• [PROBLEM DESCRIPTION]: Reproduce the data exactly as it stands.

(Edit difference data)
▬▬▬▬▬▬▬▬▬▬
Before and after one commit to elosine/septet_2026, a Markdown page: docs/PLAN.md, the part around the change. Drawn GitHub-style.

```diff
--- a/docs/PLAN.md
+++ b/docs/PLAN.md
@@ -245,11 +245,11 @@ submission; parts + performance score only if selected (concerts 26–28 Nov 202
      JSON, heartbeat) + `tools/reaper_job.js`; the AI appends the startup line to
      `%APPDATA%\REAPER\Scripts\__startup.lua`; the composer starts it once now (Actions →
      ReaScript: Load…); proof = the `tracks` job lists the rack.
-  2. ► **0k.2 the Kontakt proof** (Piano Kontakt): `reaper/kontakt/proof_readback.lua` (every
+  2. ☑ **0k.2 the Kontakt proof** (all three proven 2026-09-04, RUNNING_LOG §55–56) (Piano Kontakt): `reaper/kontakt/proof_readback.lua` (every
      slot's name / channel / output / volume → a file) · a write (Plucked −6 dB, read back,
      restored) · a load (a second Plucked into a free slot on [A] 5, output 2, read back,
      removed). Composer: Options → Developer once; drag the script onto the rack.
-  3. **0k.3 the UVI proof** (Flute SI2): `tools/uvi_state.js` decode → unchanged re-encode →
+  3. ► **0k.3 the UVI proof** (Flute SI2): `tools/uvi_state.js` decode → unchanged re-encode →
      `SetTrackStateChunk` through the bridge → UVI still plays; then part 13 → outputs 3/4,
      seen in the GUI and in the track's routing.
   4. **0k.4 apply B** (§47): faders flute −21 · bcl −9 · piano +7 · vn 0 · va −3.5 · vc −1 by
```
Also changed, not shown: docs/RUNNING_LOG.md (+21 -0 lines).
▬▬▬▬▬▬▬▬▬▬
• [RESULT OF THE EXERCISE]:
Before and after one commit to elosine/septet_2026, a Markdown page: docs/PLAN.md, the part around the change. Drawn GitHub-style.

```diff
--- a/docs/PLAN.md
+++ b/docs/PLAN.md
@@ -245,11 +245,11 @@ submission; parts + performance score only if selected (concerts 26–28 Nov 202
      JSON, heartbeat) + `tools/reaper_job.js`; the AI appends the startup line to
      `%APPDATA%\REAPER\Scripts\__startup.lua`; the composer starts it once now (Actions →
      ReaScript: Load…); proof = the `tracks` job lists the rack.
-  2. ► **0k.2 the Kontakt proof** (Piano Kontakt): `reaper/kontakt/proof_readback.lua` (every
+  2. ☑ **0k.2 the Kontakt proof** (all three proven 2026-09-04, RUNNING_LOG §55–56) (Piano Kontakt): `reaper/kontakt/proof_readback.lua` (every
      slot's name / channel / output / volume → a file) · a write (Plucked −6 dB, read back,
      restored) · a load (a second Plucked into a free slot on [A] 5, output 2, read back,
      removed). Composer: Options → Developer once; drag the script onto the rack.
-  3. **0k.3 the UVI proof** (Flute SI2): `tools/uvi_state.js` decode → unchanged re-encode →
+  3. ► **0k.3 the UVI proof** (Flute SI2): `tools/uvi_state.js` decode → unchanged re-encode →
      `SetTrackStateChunk` through the bridge → UVI still plays; then part 13 → outputs 3/4,
      seen in the GUI and in the track's routing.
   4. **0k.4 apply B** (§47): faders flute −21 · bcl −9 · piano +7 · vn 0 · va −3.5 · vc −1 by
```
Also changed, not shown: docs/RUNNING_LOG.md (+21 -0 lines).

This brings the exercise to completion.